As always, the job of the IFExpress Team is to interview vendors at the popular IFEC Shows and report to our reader, and this year is no different. In three days (and in three consecutive issues) we hope to give our readers a view of what people said about their products and perhaps explain the “spin” in a useful way. We hope you find it interesting and worthwhile.


For years now, we have passed by the earphone folks at Linstol and so this year, we decided to stop and talk with Peter Woolhouse and Jakob Levinson about their new products. Besides colorful new products we got interested in their Noise Cancelling Headset (Model 250) and tested the unit with our iPod. We note that the unit has a couple of features we really liked. First when placed over our ears, the product almost completely canceled the show floor noise when turned OFF, which means a good mechanical fit. Amazingly, music still played through them when turned off! No battery worries here. Then we turned them on and the Model 250 increased fidelity (and presence) and cancelled even more noise! Secondly, it’s rechargeable through a mini-USB connector on the bottom of one headpiece – 5 volts. We remember up to 14 hours of continuous usage with one charge. Nice job Linstol! Airlines can get the Model 250’s with modified individual color and logo applications on up to 7 of the headphone parts, all for around $30 a pair. Check them out. (Editor’s Note: We note that even with 32 ohms impedance, the efficiency provided ample loudness.)

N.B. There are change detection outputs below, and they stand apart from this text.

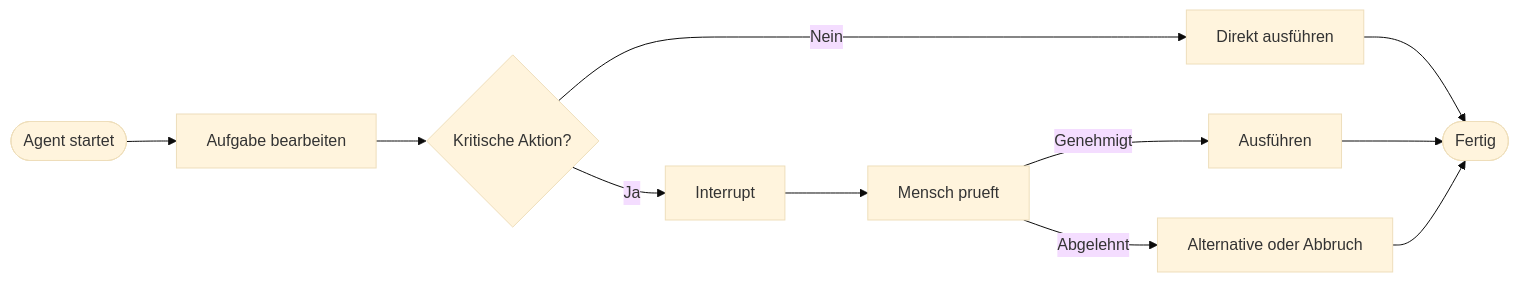
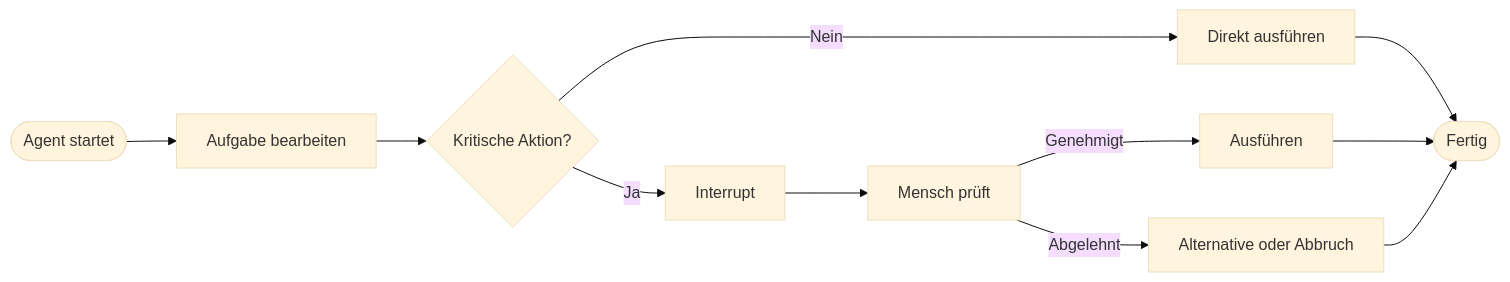
One commit to ralf-42/GenAI changed the first of 2 diagrams in docs/concepts/agentisch/human-in-the-loop.md. Above: the diagram before and after it, drawn with Mermaid (base theme). The commit also changed 21 other files, not shown here.

````diff
--- a/docs/concepts/agentisch/human-in-the-loop.md
+++ b/docs/concepts/agentisch/human-in-the-loop.md
@@ -76,13 +76,13 @@
 ```mermaid
 flowchart LR
     A([Agent startet]) --> B[Aufgabe bearbeiten]
     B --> C{Kritische Aktion?}
     C -->|Nein| D[Direkt ausführen]
     C -->|Ja| E[Interrupt]
-    E --> F[Mensch prueft]
+    E --> F[Mensch prüft]
     F -->|Genehmigt| G[Ausführen]
     F -->|Abgelehnt| H[Alternative oder Abbruch]
     D --> I([Fertig])
     G --> I
     H --> I
 ```
````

Two big stories accentuate the Panasonic presence at the show in Anaheim.

Ku-band narrow body antenna roll out: Oddly enough, Panasonic has teamed with Boeing Network & Space Systems (N&SS) for their new electronically steered phased array antenna designed (primarily) for narrow body aircraft (2. Image). The flat planed phased array antenna consists of a transmit and receive array situated next to each other in the horizontal reference plane. And you guessed it; the antenna design contributes to perhaps the lowest Ku-band antenna drag profile in the industry (2.7” or 6cm high). Also, it is important to note that the shroud around the antenna itself could be designed to fit: Boeing and Airbus narrow bodies, as well as, business jets. Also, we were told that the antenna is ARINC 791 compliant. The antenna will be available in 2016, and with their existing Ku-band mechanically scanned antennas they can cover any fleet of aircraft. Furthermore, if you are too young to remember Connexion by Boeing, it was launched and in service in the late 90’s to early 2000’s on Lufthansa but never gained in popularity – most likely due to cost at the time – but their engineers know how to design antennas and we suspect that’s why Panasonic chose them. With the burgeoning single-aisle market and the demand for more passenger connectivity, this market will grow! Watch this product.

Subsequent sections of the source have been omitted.